Work request
Whenever the word "components" turns up in a line below, that line should be copied.

(Web interface edit records)
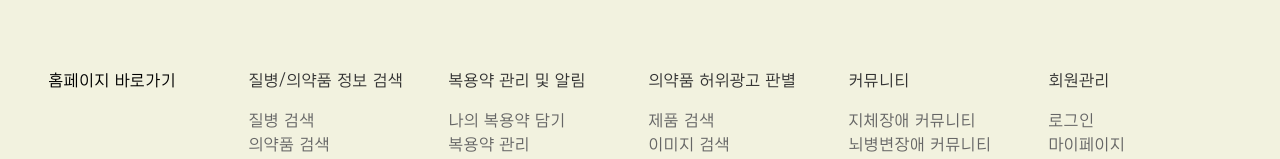
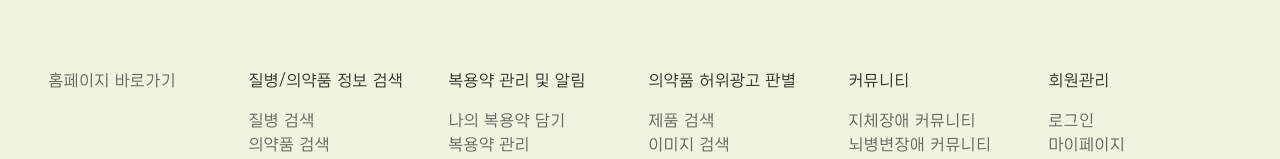
Before and after one commit to davJ-star/hanwha-ieum-seongwook, a React (Vite) app in the folder frontend/my-react-app/: page / in a window 1280 px wide. Shown: the part 1570-1729 px from the top of the page. Built offline with nearby package versions, Linux system fonts and the light colour scheme.

Commit message:
style: update Footer link color for improved readability

```diff
--- a/frontend/my-react-app/src/components/Layout/Footer.tsx
+++ b/frontend/my-react-app/src/components/Layout/Footer.tsx
@@ -18,7 +18,7 @@ const Footer: React.FC = () => {
         <div className="footer-links">
           <div>
             <h4>
-              <a href="/" style={{ color: '#000000', textDecoration: 'none' }}>
+              <a href="/" style={{ color: '#666666', textDecoration: 'none' }}>
                 홈페이지 바로가기
               </a>
             </h4>
```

Result for this exercise
--- a/frontend/my-react-app/src/components/Layout/Footer.tsx
+++ b/frontend/my-react-app/src/components/Layout/Footer.tsx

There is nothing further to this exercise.